_Task instructions:_
Your reply should be the entries, output word for word, with each picture omitted.

_Provided records:_
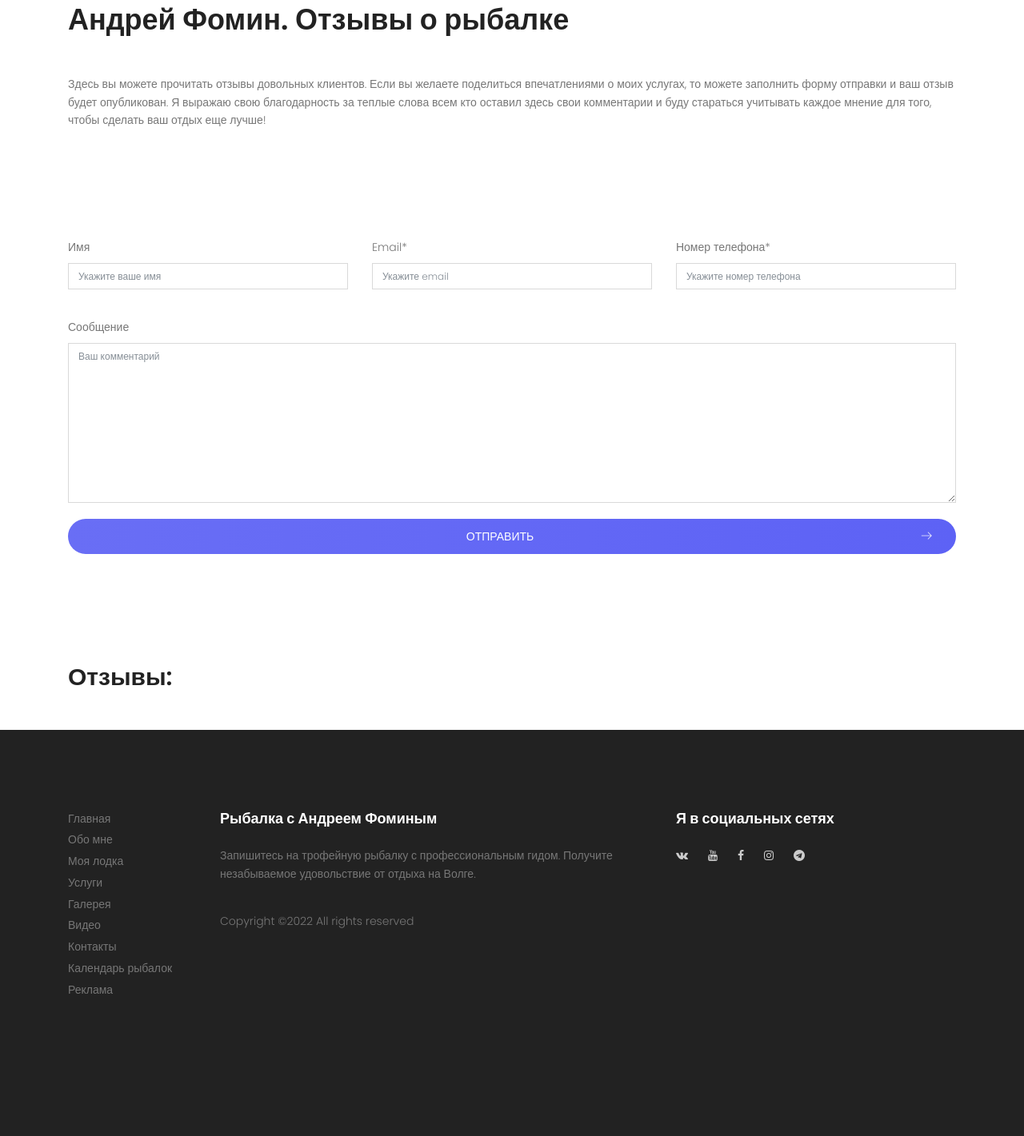
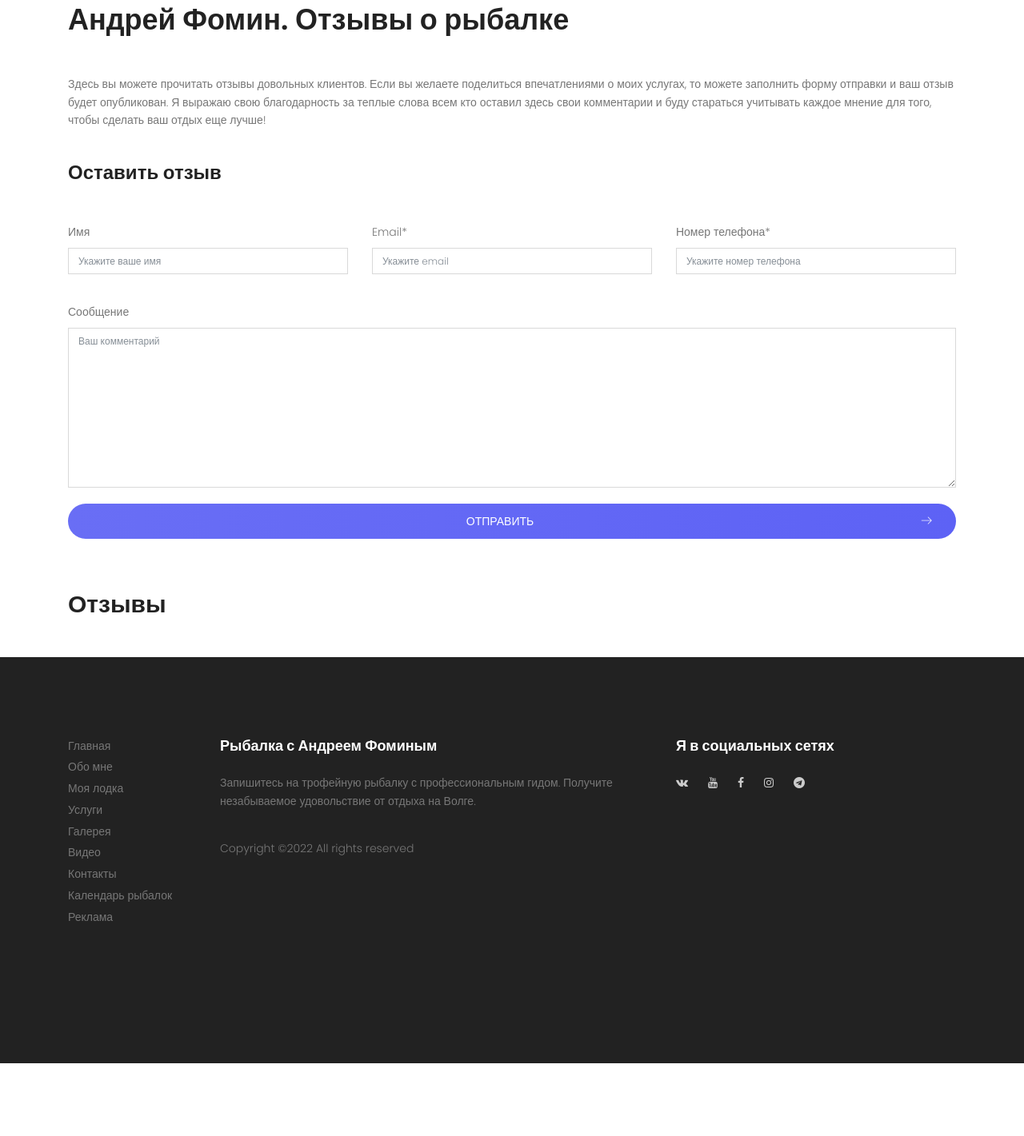
Before and after one commit to dgolov/FominFishing, a Django app: page /reviews in a window 1280 px wide. Shown: the part 732-2153 px from the top of the page at 80% size. After the commit the page ends 2062 px from the top, so only its background shows below. Run offline with Django 4.2, Linux system fonts and the light colour scheme; data that the repository does not hold is empty; some libraries are stand-ins or nearby versions.

Commit message:
Fixed reviews

```diff
--- a/templates/reviews.html
+++ b/templates/reviews.html
@@ -36,7 +36,7 @@
             </div>
         </div>
     </div>
-    <section class="contact-area section-gap" id="contact">
+    <section class="contact-area" id="contact">
         {% if messages %}
             <div class="alert alert-success" role="alert">
                 <ul class="messages">
@@ -50,6 +50,7 @@
             </div>
         {% endif %}
         <div class="container">
+            <h3 class="title mt-4 mb-5">Оставить отзыв</h3>
             <form class="form-area" method="post" class="contact-form text-right">
                 <div class="row">
                     <div class="col-lg-4 form-group">
@@ -80,14 +81,14 @@
         </div>
     </section>
     <div class="whole-wrap">
-        <div class="container mb-5">
-            <div class="row mb-4">
+        <div class="container mb-5 mt-5">
+            <div class="row">
                 <div class="col-md-12">
-                    <h2 class="title">Отзывы:</h2>
+                    <h2 class="title">Отзывы</h2>
                 </div>
             </div>
             {% for rewiew in reviews %}
-                <div class="row" style="border-bottom: 1px dotted #eee; padding: 50px 0;">
+                <div class="row mx-3" style="border-bottom: 1px dotted #eee; padding: 50px 0;">
                     <h5>{{ rewiew.name }}</h5>
                     <p style="margin-top: 20px;">{{ rewiew.comment }}</p>
                     <small style="float: right;">{{ rewiew.created_at }}</small>
```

_Response area:_
Before and after one commit to dgolov/FominFishing, a Django app: page /reviews in a window 1280 px wide. Shown: the part 732-2153 px from the top of the page at 80% size. After the commit the page ends 2062 px from the top, so only its background shows below. Run offline with Django 4.2, Linux system fonts and the light colour scheme; data that the repository does not hold is empty; some libraries are stand-ins or nearby versions.

Commit message:
Fixed reviews

```diff
--- a/templates/reviews.html
+++ b/templates/reviews.html
@@ -36,7 +36,7 @@
             </div>
         </div>
     </div>
-    <section class="contact-area section-gap" id="contact">
+    <section class="contact-area" id="contact">
         {% if messages %}
             <div class="alert alert-success" role="alert">
                 <ul class="messages">
@@ -50,6 +50,7 @@
             </div>
         {% endif %}
         <div class="container">
+            <h3 class="title mt-4 mb-5">Оставить отзыв</h3>
             <form class="form-area" method="post" class="contact-form text-right">
                 <div class="row">
                     <div class="col-lg-4 form-group">
@@ -80,14 +81,14 @@
         </div>
     </section>
     <div class="whole-wrap">
-        <div class="container mb-5">
-            <div class="row mb-4">
+        <div class="container mb-5 mt-5">
+            <div class="row">
                 <div class="col-md-12">
-                    <h2 class="title">Отзывы:</h2>
+                    <h2 class="title">Отзывы</h2>
                 </div>
             </div>
             {% for rewiew in reviews %}
-                <div class="row" style="border-bottom: 1px dotted #eee; padding: 50px 0;">
+                <div class="row mx-3" style="border-bottom: 1px dotted #eee; padding: 50px 0;">
                     <h5>{{ rewiew.name }}</h5>
                     <p style="margin-top: 20px;">{{ rewiew.comment }}</p>
                     <small style="float: right;">{{ rewiew.created_at }}</small>
```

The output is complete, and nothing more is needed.